**Exercise aim**
Could you return, exactly as written, only the lines from the one holding "day1 guide text" through the final line of the records below?

(Data to process)

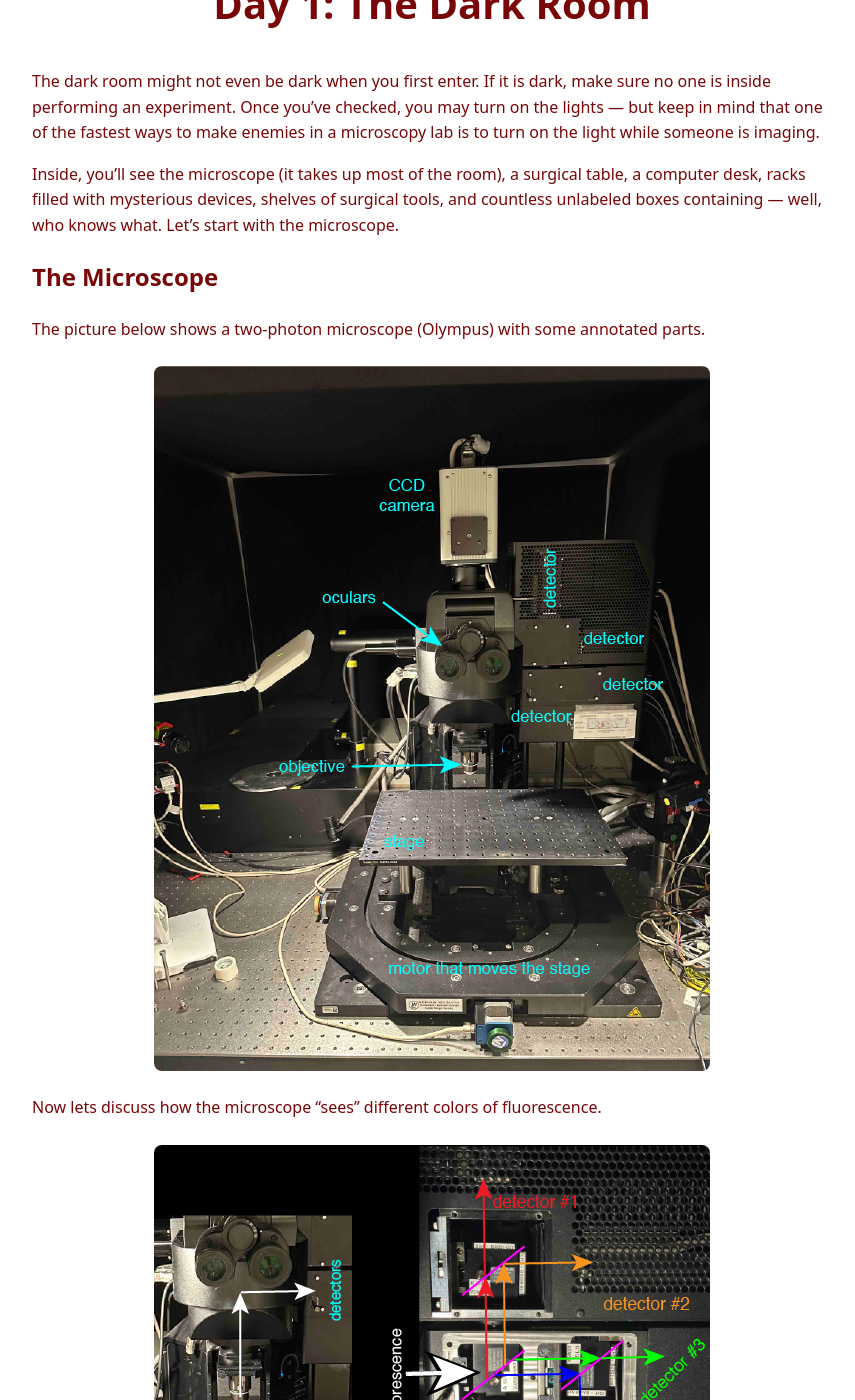
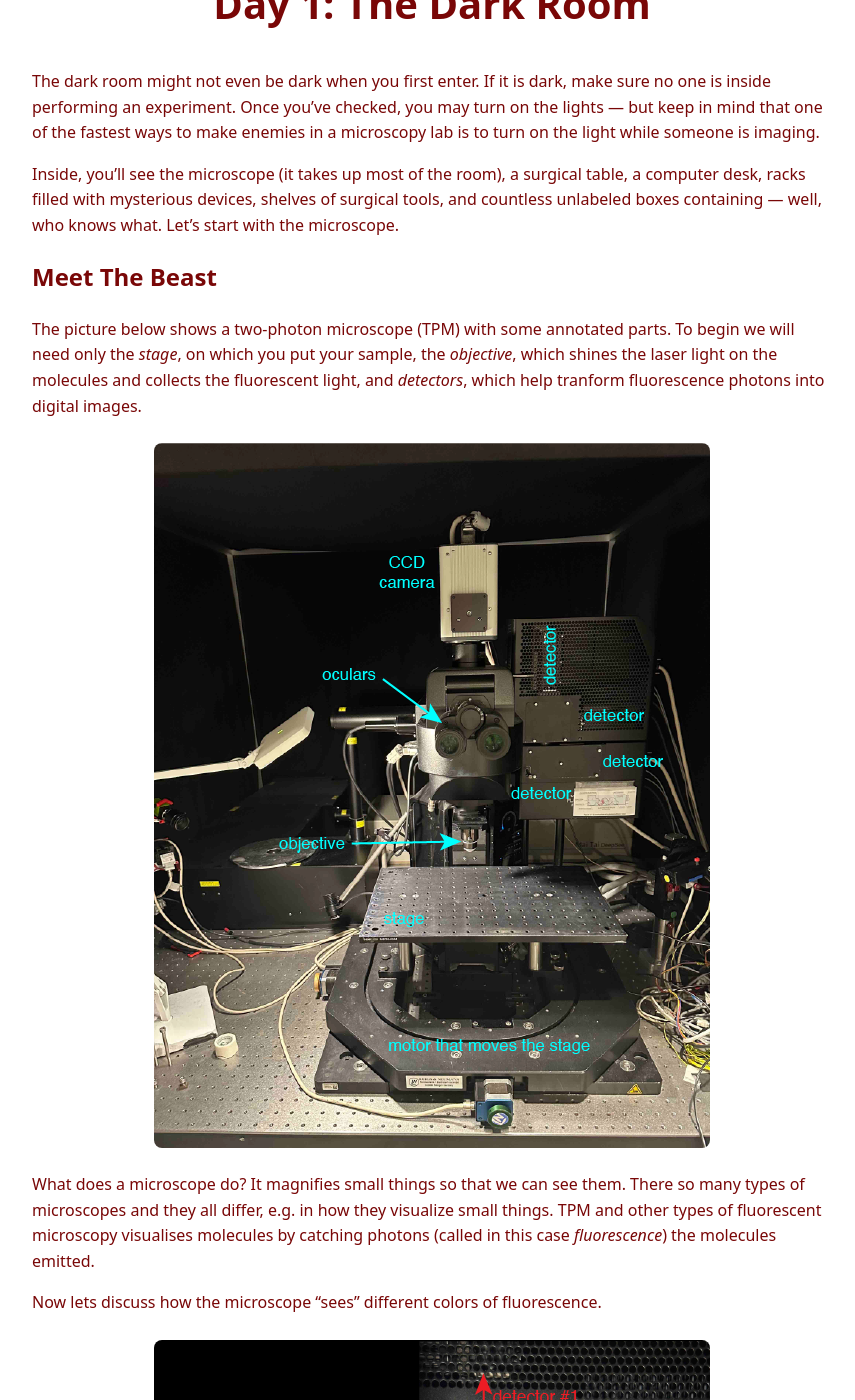
Before and after one commit to drkutuzov/drkutuzov.github.io, a Jekyll site: the page built from guide/day1.md, in a window 1280 px wide and 1400 px high, scrolled down 249 px. Shown: the whole window, without its empty margins (208-1063 px from the left). Built offline with Jekyll 4.4.1, drawn with Linux system fonts in a browser that asks for light colours; our own code applies the rules of GitHub Pages for plain Markdown files.

Commit message:
day1 guide text

```diff
--- a/guide/day1.md
+++ b/guide/day1.md
@@ -9,10 +9,15 @@ Once you’ve checked, you may turn on the lights — but keep in mind that one
 Inside, you’ll see the microscope (it takes up most of the room), a surgical table, a computer desk, racks filled with mysterious devices, shelves of surgical tools, and countless unlabeled boxes containing — well, who knows what.
 Let's start with the microscope.
 
-## The Microscope
-The picture below shows a two-photon microscope (Olympus) with some annotated parts.
+## Meet The Beast
+The picture below shows a two-photon microscope (TPM) with some annotated parts.
+To begin we will need only the *stage*, on which you put your sample, the *objective*, which shines the laser light on the molecules and collects the fluorescent light, and *detectors*, which help tranform fluorescence photons into digital images.
 
 ![Main parts of a two-photon microscope]({{ '/assets/images/guide_d1_microscope.png' | relative_url }})
+
+What does a microscope do? It magnifies small things so that we can see them.
+There so many types of microscopes and they all differ, e.g. in how they visualize small things.
+TPM and other types of fluorescent microscopy visualises molecules by catching photons (called in this case *fluorescence*) the molecules emitted.
 
 Now lets discuss how the microscope "sees" different colors of fluorescence.
 
```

(End Data to process)

**Task result**
day1 guide text

```diff
--- a/guide/day1.md
+++ b/guide/day1.md
@@ -9,10 +9,15 @@ Once you’ve checked, you may turn on the lights — but keep in mind that one
 Inside, you’ll see the microscope (it takes up most of the room), a surgical table, a computer desk, racks filled with mysterious devices, shelves of surgical tools, and countless unlabeled boxes containing — well, who knows what.
 Let's start with the microscope.
 
-## The Microscope
-The picture below shows a two-photon microscope (Olympus) with some annotated parts.
+## Meet The Beast
+The picture below shows a two-photon microscope (TPM) with some annotated parts.
+To begin we will need only the *stage*, on which you put your sample, the *objective*, which shines the laser light on the molecules and collects the fluorescent light, and *detectors*, which help tranform fluorescence photons into digital images.
 
 ![Main parts of a two-photon microscope]({{ '/assets/images/guide_d1_microscope.png' | relative_url }})
+
+What does a microscope do? It magnifies small things so that we can see them.
+There so many types of microscopes and they all differ, e.g. in how they visualize small things.
+TPM and other types of fluorescent microscopy visualises molecules by catching photons (called in this case *fluorescence*) the molecules emitted.
 
 Now lets discuss how the microscope "sees" different colors of fluorescence.
 
```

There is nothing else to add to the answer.